Shoppers are returning to the High Street
The notion that the high street is being killed off by ecommerce and retail giants no longer seems to ring true. One reason for this is that many young entrepreneurs are beginning to feel more confident about their chances when opening retail units. In her latest report, Mary points out that 44 independent shops opened every day across Britain’s 500 high streets last year. This, coupled with a rise in pop up stores, has seen the high street regain confidence.
Shoppers still enjoy the retail experience that the high street offers and the immediacy of being able to buy a product there and then, as opposed to ordering online and waiting for it to be delivered. This is especially true for those living close to the high street, with a reported 80% of us living within a 5 mile range and a further 38% of us visiting them almost daily.
Although large chains can be a controversial subject area when discussing the future of the high street, supermarkets have inadvertently played a positive role. According to Planet Retail, more people are carrying out one weekly grocery shop from a supermarket chain, whether in-store or online, which they then top up during the week at their local convenience store. As Portas highlights, this is good news for local retailers with shoppers making more visits to local stores throughout the week.
Creating a desirable shopping experience

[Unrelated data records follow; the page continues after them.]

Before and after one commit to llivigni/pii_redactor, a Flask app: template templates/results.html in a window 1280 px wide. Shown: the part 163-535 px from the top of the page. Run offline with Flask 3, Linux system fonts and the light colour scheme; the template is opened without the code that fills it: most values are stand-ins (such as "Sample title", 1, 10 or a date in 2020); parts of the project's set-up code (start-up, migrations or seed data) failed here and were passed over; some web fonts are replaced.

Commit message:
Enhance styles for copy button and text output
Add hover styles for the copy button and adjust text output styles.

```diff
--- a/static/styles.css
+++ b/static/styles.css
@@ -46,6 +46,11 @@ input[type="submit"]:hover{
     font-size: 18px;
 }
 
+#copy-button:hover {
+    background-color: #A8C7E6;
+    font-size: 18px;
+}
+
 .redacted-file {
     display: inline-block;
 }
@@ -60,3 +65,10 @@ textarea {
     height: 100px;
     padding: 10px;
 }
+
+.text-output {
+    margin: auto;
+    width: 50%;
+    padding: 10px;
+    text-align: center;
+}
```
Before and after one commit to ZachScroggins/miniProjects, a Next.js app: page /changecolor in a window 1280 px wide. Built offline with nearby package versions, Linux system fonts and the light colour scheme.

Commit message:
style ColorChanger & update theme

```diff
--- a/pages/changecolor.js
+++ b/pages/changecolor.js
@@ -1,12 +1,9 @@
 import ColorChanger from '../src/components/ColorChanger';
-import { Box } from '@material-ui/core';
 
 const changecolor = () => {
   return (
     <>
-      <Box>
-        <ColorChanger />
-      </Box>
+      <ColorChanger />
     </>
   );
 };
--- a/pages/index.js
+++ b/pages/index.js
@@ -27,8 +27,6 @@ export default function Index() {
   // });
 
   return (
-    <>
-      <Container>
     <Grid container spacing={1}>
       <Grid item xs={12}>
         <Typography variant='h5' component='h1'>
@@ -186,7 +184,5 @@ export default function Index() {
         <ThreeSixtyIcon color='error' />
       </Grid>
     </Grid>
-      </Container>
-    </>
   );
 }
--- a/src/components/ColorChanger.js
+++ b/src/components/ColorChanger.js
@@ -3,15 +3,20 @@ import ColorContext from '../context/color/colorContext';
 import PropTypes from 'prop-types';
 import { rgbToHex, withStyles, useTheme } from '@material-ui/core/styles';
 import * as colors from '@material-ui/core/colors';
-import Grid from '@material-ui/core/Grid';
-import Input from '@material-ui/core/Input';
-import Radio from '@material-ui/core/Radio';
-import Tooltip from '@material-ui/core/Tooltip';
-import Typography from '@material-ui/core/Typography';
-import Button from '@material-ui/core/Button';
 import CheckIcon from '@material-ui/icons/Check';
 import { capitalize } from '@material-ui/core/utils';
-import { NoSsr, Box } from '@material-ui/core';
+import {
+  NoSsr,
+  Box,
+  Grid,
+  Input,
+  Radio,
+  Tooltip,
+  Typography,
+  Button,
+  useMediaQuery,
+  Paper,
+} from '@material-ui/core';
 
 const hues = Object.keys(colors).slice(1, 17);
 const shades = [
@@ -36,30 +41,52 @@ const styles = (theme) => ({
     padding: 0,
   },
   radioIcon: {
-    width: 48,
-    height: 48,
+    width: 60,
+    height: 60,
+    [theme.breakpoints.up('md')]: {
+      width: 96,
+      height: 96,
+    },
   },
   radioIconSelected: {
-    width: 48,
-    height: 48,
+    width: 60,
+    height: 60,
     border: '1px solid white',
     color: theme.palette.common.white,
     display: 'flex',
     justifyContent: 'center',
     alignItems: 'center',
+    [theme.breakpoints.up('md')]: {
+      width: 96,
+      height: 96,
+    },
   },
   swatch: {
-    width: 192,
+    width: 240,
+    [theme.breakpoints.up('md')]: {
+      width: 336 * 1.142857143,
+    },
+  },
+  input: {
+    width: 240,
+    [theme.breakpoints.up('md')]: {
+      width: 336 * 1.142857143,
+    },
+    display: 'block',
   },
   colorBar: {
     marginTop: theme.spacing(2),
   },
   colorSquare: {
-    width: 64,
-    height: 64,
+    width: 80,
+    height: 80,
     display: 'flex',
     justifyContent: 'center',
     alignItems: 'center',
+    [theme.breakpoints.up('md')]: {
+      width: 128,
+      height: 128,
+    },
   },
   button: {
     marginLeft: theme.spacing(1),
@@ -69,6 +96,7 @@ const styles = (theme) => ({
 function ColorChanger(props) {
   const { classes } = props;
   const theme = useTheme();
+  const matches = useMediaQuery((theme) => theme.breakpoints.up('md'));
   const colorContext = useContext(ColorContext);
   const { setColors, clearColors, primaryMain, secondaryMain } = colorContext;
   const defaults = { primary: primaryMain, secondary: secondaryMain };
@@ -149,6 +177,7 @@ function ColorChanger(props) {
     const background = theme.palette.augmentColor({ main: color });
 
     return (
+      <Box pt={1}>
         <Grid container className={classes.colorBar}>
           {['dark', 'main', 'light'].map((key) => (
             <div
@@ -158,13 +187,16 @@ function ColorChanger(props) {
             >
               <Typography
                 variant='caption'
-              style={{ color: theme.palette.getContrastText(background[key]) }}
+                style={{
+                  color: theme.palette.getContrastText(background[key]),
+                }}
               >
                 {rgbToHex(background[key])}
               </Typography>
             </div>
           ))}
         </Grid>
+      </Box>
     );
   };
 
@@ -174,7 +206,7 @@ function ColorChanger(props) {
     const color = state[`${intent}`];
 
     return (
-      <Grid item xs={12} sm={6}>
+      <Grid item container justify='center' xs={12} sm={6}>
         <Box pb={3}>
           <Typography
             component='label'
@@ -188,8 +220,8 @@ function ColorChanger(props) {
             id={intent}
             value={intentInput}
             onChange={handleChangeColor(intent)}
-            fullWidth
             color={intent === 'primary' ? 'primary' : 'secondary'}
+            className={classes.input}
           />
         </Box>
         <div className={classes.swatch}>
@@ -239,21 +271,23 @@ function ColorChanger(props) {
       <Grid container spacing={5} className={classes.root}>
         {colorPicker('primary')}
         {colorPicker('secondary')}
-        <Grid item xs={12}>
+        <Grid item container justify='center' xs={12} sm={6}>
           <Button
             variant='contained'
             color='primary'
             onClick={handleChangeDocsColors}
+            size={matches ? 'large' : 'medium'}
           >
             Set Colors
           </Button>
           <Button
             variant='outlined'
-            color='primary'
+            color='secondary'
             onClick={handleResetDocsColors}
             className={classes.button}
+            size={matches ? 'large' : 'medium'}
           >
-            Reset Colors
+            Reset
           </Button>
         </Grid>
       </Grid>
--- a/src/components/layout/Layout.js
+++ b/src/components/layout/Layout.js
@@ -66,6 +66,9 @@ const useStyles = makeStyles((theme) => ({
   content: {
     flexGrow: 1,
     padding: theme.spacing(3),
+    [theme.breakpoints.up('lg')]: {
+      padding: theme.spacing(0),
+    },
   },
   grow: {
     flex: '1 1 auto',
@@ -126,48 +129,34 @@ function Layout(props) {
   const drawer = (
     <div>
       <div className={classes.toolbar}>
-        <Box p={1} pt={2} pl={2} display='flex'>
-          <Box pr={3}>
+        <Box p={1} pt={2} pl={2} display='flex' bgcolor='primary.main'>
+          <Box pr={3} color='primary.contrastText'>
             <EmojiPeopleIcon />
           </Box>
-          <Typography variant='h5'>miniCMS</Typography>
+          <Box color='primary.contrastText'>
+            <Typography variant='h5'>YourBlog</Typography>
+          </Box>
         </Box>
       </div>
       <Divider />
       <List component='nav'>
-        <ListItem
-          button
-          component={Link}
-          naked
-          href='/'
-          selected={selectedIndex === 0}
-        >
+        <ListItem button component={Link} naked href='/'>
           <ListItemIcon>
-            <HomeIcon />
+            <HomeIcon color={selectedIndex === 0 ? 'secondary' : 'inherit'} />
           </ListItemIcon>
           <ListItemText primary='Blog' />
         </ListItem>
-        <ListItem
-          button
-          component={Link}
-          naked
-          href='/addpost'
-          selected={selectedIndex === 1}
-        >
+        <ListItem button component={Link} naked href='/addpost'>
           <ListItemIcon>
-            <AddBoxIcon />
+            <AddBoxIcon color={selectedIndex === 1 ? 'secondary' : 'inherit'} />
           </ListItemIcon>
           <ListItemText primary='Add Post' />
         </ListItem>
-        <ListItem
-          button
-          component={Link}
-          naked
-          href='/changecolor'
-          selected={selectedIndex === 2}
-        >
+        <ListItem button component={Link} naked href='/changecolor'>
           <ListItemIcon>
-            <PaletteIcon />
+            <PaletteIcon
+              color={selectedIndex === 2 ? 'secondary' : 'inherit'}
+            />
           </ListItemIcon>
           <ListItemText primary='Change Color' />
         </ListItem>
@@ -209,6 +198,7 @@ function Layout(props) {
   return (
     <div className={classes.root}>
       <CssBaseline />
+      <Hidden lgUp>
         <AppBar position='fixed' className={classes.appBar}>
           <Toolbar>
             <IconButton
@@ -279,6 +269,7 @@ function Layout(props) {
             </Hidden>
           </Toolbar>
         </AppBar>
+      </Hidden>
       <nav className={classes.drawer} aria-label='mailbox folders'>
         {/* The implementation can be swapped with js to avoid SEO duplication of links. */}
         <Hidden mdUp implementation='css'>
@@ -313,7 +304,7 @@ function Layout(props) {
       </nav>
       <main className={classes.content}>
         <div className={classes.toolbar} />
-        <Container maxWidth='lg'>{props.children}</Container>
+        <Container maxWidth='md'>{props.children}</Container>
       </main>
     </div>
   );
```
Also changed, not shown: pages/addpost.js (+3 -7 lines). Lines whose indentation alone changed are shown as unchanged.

As the high street regains stability, it’s encouraging to see that a reported 80% of consumers still carry out their shopping in the physical store. This is great news for retailers and yet, it also means that it’s more important than ever for retailers to ensure they are offering the best customer experience – especially for independents going head to head with larger chains. As such, retailers are beginning to place more emphasis on the customer experience, with visual merchandising and in-store displays playing a key role.
Making the most of ecommerce
Time and time again we hear about online platforms such as Amazon and eBay drawing customers away from independent and local retailers on the high street. Yet, as Portas highlights, the internet does not have to be a hindrance for brick and mortar retailers. The online and offline worlds are beginning to merge, with ecommerce now an attractive option for local businesses looking to reach a wider audience and remain connected.
The high street is here to stay
Mary Portas’ latest findings put forward a strong case for the high street. More independents are opening up shop, brands are increasingly looking to explore ecommerce alongside a brick and mortar presence, and retailers are placing more importance on the visual appeal and layout of the store. All of this is helping to deliver a more dynamic and engaging experience for the shopper.
It’s key that retailers – the pilot towns in particular – remain confident and continue to make strides in creating a visual, dynamic shopping experience that revitalises our love of the high street and puts these towns on the map.